“The voice that has for three decades provided a lyrical narrative of the changing position of women in American society.” —New York Times
“Alix Kates Shulman’s many readers will be grateful to see her return to fiction in full force, with this delectable social satire that deftly and even-handedly skewers her three main characters. Shulman’s devilishly clever wit and uncommonly keen vision of marriage, ambition, and self-interest hurtling against each other make Ménage an altogether wonderful read.

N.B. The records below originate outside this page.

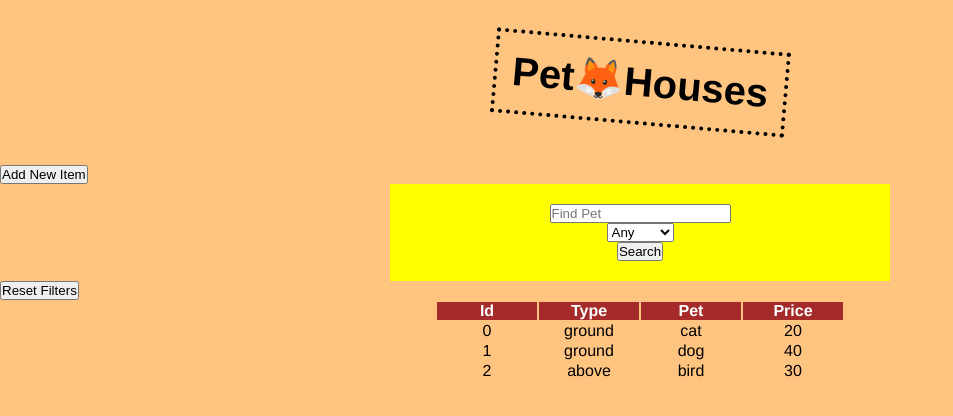
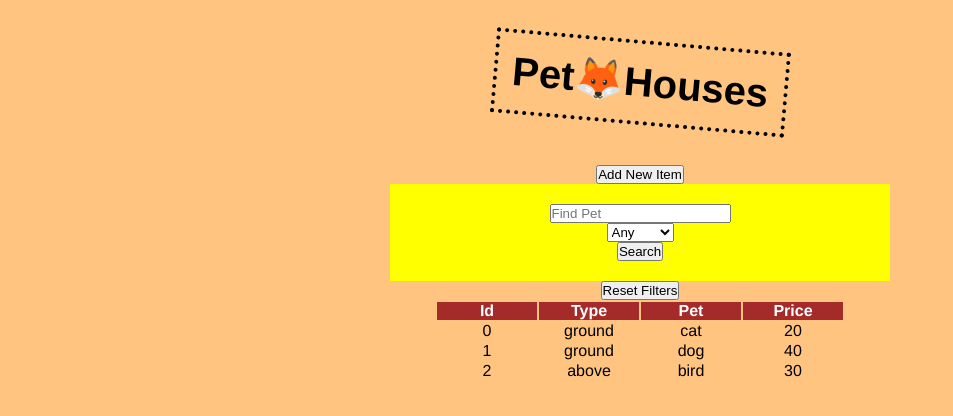
Before and after one commit to lukasikgrzegorz/pet-houses-vue, a Vue app: page / in a window 1280 px wide. Shown: the top 416 px of the page, without its empty margins (0-953 px from the left). Built offline with nearby package versions, Linux system fonts and the light colour scheme.

Commit message:
modal style

```diff
--- a/src/App.vue
+++ b/src/App.vue
@@ -151,7 +151,6 @@ export default {
     </form>
     <button @click="resetSort">Reset Filters</button>
     <div>
-
     </div>
 
     <table>
@@ -200,28 +199,41 @@ body{
 .title{
   width: 100%;
   text-align: center;
+  font-size: 18px;
 }
 
 .modal{
   width: 300px;
-  height: 400px;
   background-color: #ffffff;
   position: relative;
-  padding: 20px;
+  padding: 30px 20px;
   display: flex;
   flex-direction: column;
-  justify-content: space-around;
-  align-items: center;
+  gap: 15px;
+  outline: 4px dotted black;
+  outline-offset: -8px;
 }
 
 .input{
-  font-size: 20px;
+  font-size: 16px;
+  margin-bottom: 10px;
 }
 
 .close-btn{
   position: absolute;
-  top: 10px;
-  right: 10px;
+  top: 15px;
+  right: 15px;
+  border-radius: 50%;
+  width: 20px;
+  height: 20px;
+  cursor: pointer;
+  background-color: #000000;
+  color: #ffffff;
+  transition: transform 350ms linear;
+}
+
+.close-btn:hover{
+  transform: scale(1.1);
 }
 
 #app {
@@ -229,6 +241,8 @@ body{
   -webkit-font-smoothing: antialiased;
   -moz-osx-font-smoothing: grayscale;
   color: #000000;
+  display: flex;
+  flex-direction: column;
 }
 
 form{
@@ -261,4 +275,9 @@ th{
   margin: auto;
 }
 
+button{
+  width: max-content;
+  margin: auto;
+}
+
 </style>
--- a/src/components/Logo.vue
+++ b/src/components/Logo.vue
@@ -1,5 +1,5 @@
 <template>
-  <div class="container">
+  <div class="wrapper">
       <div class="logo">Pet🦊Houses</div>
   </div>
 </template>
@@ -12,9 +12,13 @@ export default {
 </script>
 
 <style>
-.container{
+.wrapper{
   max-width: 1280px;
   padding: 40px 15px;
+  display: flex;
+  align-items: center;
+  justify-content: center;
+  margin: auto;
 }
 .logo{
   font-weight: 700;
```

I was sorry to reach the last page!” —Lynne Sharon Schwartz, author of The Writing on the Wall
“In this wise and witty novel, Shulman displays once again her astute understanding of the loaded relationships between males and females that earned her fame with her first novel, The Memoirs of an Ex-Prom Queen.” —Minneapolis Star-Tribune
“The dynamics of the triangle in Ménage keep changing, but Alix Kates Shulman’s take on modern marriage is consistently inventive, witty and smart.” —Hilma Wolitzer, author of An Available Man
“A lighthearted read with an urbane twist; many readers will enjoy.” —Library Journal
“In a delectably mischievous return to fiction, [Shulman] detonates our brittle assumptions about marriage and creativity… Saucy Shulman orchestrates a brilliantly wry and entertaining comedy of desires…[the] hilarious dynamics of this ‘odd ménage’ heat up and illuminate the cracks in our fantasies about wealth, fame, sex, and art.” —Booklist
“A surprisingly tart little literary satire…Shulman is delightfully wicked.” —Kirkus Reviews
“An irreverent comedy about an affluent couple who, in a bid for cultural cachet, take in a dissident writer, only to have sex complicate everything.” —Karen Holt, O, The Oprah Magazine
“In this wry and delicious novel by the author of Memoirs of an Ex-Prom Queen, a couple in a boring marriage offer to share their lavish home with a celebrated but penniless writer…The trio is not a sexual threesome, but each individual lusts for something, and the household dynamic seethes with the raging needs of their egos…The characters are selfish and self-absorbed, but the sharp and entertaining satire that emerges from their comic triangle expertly skewers modern notions of marriage, celebrity and success.” —People Magazine
“It’s a sharp little satire, and it goes down quick like a stiff drink.” —Jessa Crispin, founder of Bookslut